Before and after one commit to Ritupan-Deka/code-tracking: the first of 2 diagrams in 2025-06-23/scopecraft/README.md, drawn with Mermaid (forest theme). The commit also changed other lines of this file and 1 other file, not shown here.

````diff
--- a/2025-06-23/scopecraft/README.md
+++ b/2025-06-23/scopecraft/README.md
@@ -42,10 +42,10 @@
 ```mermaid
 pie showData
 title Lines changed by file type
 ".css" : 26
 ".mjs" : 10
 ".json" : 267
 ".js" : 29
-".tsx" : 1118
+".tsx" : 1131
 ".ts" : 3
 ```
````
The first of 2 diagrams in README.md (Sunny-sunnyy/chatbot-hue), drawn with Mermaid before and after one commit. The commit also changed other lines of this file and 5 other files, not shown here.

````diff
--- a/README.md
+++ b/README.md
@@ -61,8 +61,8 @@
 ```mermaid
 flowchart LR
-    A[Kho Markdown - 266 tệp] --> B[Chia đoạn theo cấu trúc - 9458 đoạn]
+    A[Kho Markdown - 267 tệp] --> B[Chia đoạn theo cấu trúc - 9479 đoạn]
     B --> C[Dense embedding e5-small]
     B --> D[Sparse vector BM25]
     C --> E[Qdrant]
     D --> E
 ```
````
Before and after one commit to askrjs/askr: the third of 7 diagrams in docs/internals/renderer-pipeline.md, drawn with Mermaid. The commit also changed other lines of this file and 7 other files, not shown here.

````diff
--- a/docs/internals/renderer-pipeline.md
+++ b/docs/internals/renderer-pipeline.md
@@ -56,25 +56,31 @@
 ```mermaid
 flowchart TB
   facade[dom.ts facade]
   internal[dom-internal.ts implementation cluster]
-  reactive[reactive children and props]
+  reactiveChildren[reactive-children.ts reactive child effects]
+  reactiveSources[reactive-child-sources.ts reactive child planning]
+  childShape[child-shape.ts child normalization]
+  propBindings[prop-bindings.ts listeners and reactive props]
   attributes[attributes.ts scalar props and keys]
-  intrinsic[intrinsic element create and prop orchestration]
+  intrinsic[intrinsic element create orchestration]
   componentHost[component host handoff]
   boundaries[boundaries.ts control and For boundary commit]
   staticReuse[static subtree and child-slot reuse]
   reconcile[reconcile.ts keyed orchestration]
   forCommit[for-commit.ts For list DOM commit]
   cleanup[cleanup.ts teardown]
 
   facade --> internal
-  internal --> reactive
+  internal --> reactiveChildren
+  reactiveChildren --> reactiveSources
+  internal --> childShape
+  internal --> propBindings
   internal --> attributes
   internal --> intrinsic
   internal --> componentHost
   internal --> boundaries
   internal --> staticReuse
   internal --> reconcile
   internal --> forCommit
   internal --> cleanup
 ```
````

• WORK TO BE COMPLETED: Give the records above again, word for word.

• TASK RESPONSE:
Before and after one commit to Ritupan-Deka/code-tracking: the first of 2 diagrams in 2025-06-23/scopecraft/README.md, drawn with Mermaid (forest theme). The commit also changed other lines of this file and 1 other file, not shown here.

````diff
--- a/2025-06-23/scopecraft/README.md
+++ b/2025-06-23/scopecraft/README.md
@@ -42,10 +42,10 @@
 ```mermaid
 pie showData
 title Lines changed by file type
 ".css" : 26
 ".mjs" : 10
 ".json" : 267
 ".js" : 29
-".tsx" : 1118
+".tsx" : 1131
 ".ts" : 3
 ```
````
The first of 2 diagrams in README.md (Sunny-sunnyy/chatbot-hue), drawn with Mermaid before and after one commit. The commit also changed other lines of this file and 5 other files, not shown here.

````diff
--- a/README.md
+++ b/README.md
@@ -61,8 +61,8 @@
 ```mermaid
 flowchart LR
-    A[Kho Markdown - 266 tệp] --> B[Chia đoạn theo cấu trúc - 9458 đoạn]
+    A[Kho Markdown - 267 tệp] --> B[Chia đoạn theo cấu trúc - 9479 đoạn]
     B --> C[Dense embedding e5-small]
     B --> D[Sparse vector BM25]
     C --> E[Qdrant]
     D --> E
 ```
````
Before and after one commit to askrjs/askr: the third of 7 diagrams in docs/internals/renderer-pipeline.md, drawn with Mermaid. The commit also changed other lines of this file and 7 other files, not shown here.

````diff
--- a/docs/internals/renderer-pipeline.md
+++ b/docs/internals/renderer-pipeline.md
@@ -56,25 +56,31 @@
 ```mermaid
 flowchart TB
   facade[dom.ts facade]
   internal[dom-internal.ts implementation cluster]
-  reactive[reactive children and props]
+  reactiveChildren[reactive-children.ts reactive child effects]
+  reactiveSources[reactive-child-sources.ts reactive child planning]
+  childShape[child-shape.ts child normalization]
+  propBindings[prop-bindings.ts listeners and reactive props]
   attributes[attributes.ts scalar props and keys]
-  intrinsic[intrinsic element create and prop orchestration]
+  intrinsic[intrinsic element create orchestration]
   componentHost[component host handoff]
   boundaries[boundaries.ts control and For boundary commit]
   staticReuse[static subtree and child-slot reuse]
   reconcile[reconcile.ts keyed orchestration]
   forCommit[for-commit.ts For list DOM commit]
   cleanup[cleanup.ts teardown]
 
   facade --> internal
-  internal --> reactive
+  internal --> reactiveChildren
+  reactiveChildren --> reactiveSources
+  internal --> childShape
+  internal --> propBindings
   internal --> attributes
   internal --> intrinsic
   internal --> componentHost
   internal --> boundaries
   internal --> staticReuse
   internal --> reconcile
   internal --> forCommit
   internal --> cleanup
 ```
````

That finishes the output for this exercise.